“It repented the Lord that he had made man on the earth, and it grieved him at his heart.” Genesis 6:6
The manner in which God here acknowledges man as his handiwork is specially to be noted. The words are, “It repented the Lord that he had made man upon earth.” It is not said generally, “that man had been made”; but definitely, that “he had made man.” He had spoken of man in his primeval goodness, as coming from his hand; so now he does not fail to remind us that it is this same man, this very race, that has now become so worthless and hateful.
He might have drawn a veil over this point, so as to prevent our being so vividly reminded that man was truly his own workmanship. But he does not. Nay, he brings the sad fact before us, — a fact that seems to reflect upon his own skill and power. He does not disavow creation. He does not disown man. He does not speak or act as one ashamed to be known as the Maker of one so miserably apostate, so incurably depraved. Even when making known man’s extremity of guilt, he openly owns him as his creature. He does not keep silence on the matter, as one desirous that it should be forgotten or unnoticed. He brings it directly forward, as if to call attention to the fact.
When man fails in some great or favourite project,—as when an architect plans and builds a palace, which, by reason of some essential defect, almost immediately tumbles down, — he is anxious that its failure should not be proclaimed, and that the work thus ruined should never be known as his.
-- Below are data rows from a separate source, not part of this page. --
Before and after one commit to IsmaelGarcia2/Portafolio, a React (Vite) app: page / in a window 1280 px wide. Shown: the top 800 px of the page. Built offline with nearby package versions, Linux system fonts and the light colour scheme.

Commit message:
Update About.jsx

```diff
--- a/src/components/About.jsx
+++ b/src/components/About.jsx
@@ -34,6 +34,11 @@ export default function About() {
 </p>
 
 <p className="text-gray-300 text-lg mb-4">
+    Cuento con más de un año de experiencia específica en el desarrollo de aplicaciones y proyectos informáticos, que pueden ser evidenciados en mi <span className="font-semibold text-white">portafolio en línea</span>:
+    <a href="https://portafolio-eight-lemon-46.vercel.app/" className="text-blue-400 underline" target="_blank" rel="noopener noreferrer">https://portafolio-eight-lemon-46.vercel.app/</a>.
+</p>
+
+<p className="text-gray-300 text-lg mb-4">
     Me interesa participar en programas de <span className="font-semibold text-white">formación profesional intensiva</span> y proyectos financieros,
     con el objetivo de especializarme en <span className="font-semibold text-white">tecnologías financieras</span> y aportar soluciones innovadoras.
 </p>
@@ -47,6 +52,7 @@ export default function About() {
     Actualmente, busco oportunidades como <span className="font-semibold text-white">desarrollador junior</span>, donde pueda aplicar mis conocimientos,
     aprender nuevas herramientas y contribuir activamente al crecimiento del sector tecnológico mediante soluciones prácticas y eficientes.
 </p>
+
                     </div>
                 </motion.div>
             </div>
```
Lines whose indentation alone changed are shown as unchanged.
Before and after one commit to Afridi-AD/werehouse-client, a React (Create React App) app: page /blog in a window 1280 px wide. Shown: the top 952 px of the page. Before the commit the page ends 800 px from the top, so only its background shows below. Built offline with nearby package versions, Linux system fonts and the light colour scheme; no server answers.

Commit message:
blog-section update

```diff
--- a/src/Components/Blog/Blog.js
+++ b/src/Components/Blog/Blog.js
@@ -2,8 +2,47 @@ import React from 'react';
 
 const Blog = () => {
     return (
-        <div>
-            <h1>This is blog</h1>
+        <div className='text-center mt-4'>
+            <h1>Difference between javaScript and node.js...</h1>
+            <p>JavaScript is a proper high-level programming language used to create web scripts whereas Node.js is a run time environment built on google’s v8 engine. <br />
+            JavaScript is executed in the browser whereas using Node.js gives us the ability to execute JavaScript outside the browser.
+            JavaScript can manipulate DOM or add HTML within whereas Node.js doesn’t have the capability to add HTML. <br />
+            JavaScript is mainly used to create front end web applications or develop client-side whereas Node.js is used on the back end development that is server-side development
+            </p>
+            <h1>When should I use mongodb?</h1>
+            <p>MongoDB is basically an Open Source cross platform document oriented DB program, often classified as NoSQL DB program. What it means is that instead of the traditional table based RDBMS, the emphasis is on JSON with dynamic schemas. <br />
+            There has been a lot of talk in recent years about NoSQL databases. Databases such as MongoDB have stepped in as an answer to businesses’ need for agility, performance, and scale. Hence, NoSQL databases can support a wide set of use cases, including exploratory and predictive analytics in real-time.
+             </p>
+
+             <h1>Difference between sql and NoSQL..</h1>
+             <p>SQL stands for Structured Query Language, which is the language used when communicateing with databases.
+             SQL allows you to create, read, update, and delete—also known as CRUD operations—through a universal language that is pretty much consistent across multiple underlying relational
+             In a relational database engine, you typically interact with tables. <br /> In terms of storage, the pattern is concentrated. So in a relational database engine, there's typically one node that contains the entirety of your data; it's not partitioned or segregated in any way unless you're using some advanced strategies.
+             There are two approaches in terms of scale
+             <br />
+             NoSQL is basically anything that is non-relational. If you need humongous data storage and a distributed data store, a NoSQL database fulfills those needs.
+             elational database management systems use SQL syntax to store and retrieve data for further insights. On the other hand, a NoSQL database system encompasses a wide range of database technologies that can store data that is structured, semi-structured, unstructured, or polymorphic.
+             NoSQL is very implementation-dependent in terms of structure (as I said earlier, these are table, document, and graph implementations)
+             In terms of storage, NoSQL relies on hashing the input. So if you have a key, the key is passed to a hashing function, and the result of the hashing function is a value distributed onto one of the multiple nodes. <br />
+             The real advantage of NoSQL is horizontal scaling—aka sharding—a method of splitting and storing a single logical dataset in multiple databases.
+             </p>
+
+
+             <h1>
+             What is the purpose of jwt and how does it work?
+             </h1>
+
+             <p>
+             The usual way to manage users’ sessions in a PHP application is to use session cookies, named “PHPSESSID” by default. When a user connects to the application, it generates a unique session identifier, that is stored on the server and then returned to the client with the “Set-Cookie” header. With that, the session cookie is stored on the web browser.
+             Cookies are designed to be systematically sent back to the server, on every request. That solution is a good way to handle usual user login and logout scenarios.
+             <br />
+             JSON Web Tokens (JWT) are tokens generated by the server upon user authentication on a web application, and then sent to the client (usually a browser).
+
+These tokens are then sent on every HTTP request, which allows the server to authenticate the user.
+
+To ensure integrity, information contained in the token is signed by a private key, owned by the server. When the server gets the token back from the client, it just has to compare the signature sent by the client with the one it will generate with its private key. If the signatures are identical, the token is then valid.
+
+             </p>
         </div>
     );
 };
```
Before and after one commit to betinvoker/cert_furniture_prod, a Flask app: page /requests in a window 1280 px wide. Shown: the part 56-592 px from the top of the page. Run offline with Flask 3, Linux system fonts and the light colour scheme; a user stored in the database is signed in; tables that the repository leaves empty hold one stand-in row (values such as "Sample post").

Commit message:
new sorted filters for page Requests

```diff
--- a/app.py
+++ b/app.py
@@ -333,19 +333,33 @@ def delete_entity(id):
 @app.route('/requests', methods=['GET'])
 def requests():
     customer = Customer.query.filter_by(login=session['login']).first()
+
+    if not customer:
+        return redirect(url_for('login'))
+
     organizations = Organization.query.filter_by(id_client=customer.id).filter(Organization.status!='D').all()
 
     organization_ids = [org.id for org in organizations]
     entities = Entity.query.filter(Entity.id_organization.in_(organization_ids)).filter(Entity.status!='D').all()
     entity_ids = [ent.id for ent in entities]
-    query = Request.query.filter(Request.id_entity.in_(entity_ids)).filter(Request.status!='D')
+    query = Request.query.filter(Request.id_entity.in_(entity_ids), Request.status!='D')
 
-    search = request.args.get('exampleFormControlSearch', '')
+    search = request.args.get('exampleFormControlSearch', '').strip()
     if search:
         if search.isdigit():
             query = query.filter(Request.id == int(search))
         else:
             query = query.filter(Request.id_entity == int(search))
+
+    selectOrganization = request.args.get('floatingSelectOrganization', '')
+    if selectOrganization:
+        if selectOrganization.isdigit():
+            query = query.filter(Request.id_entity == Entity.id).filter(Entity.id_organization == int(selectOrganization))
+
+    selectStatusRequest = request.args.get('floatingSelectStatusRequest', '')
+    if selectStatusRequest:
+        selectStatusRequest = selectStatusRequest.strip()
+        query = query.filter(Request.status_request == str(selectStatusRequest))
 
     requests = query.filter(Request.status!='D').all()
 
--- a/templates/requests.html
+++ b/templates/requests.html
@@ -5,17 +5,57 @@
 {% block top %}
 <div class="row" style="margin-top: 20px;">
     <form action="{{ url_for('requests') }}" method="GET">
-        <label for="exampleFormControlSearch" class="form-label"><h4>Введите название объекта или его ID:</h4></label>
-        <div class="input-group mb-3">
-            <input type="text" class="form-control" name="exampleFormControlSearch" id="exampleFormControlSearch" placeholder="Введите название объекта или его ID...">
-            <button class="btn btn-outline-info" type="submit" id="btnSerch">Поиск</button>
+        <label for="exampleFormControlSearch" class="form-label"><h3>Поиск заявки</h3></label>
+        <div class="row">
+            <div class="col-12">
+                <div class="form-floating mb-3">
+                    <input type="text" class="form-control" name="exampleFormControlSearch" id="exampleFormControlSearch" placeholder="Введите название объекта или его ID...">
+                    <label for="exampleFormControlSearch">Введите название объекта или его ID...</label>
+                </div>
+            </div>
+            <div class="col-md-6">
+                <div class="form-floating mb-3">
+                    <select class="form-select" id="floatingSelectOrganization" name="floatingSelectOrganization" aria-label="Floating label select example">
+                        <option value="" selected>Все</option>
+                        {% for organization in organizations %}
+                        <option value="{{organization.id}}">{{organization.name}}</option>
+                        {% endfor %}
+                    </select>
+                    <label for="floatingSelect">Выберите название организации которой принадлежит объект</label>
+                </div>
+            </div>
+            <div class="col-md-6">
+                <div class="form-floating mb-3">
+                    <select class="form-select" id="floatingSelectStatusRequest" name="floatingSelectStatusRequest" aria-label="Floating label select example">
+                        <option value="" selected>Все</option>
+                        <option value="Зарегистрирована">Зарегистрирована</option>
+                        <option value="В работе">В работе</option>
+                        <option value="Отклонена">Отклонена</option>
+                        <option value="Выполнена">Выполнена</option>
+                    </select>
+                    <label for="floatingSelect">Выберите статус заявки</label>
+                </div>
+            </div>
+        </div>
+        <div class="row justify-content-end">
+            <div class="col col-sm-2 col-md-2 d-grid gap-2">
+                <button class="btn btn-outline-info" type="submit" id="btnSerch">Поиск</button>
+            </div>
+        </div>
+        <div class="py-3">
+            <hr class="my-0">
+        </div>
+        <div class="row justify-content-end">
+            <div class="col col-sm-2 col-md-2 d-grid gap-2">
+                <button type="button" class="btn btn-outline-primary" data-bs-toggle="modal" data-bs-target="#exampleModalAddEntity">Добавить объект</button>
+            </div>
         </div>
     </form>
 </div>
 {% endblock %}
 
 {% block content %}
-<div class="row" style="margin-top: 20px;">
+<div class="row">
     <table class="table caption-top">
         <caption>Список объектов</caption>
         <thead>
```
He cannot bear the reproach which is sure to fall upon him; he shrinks from the responsibility which has been incurred; he cannot afford to lose the reputation he may have gained.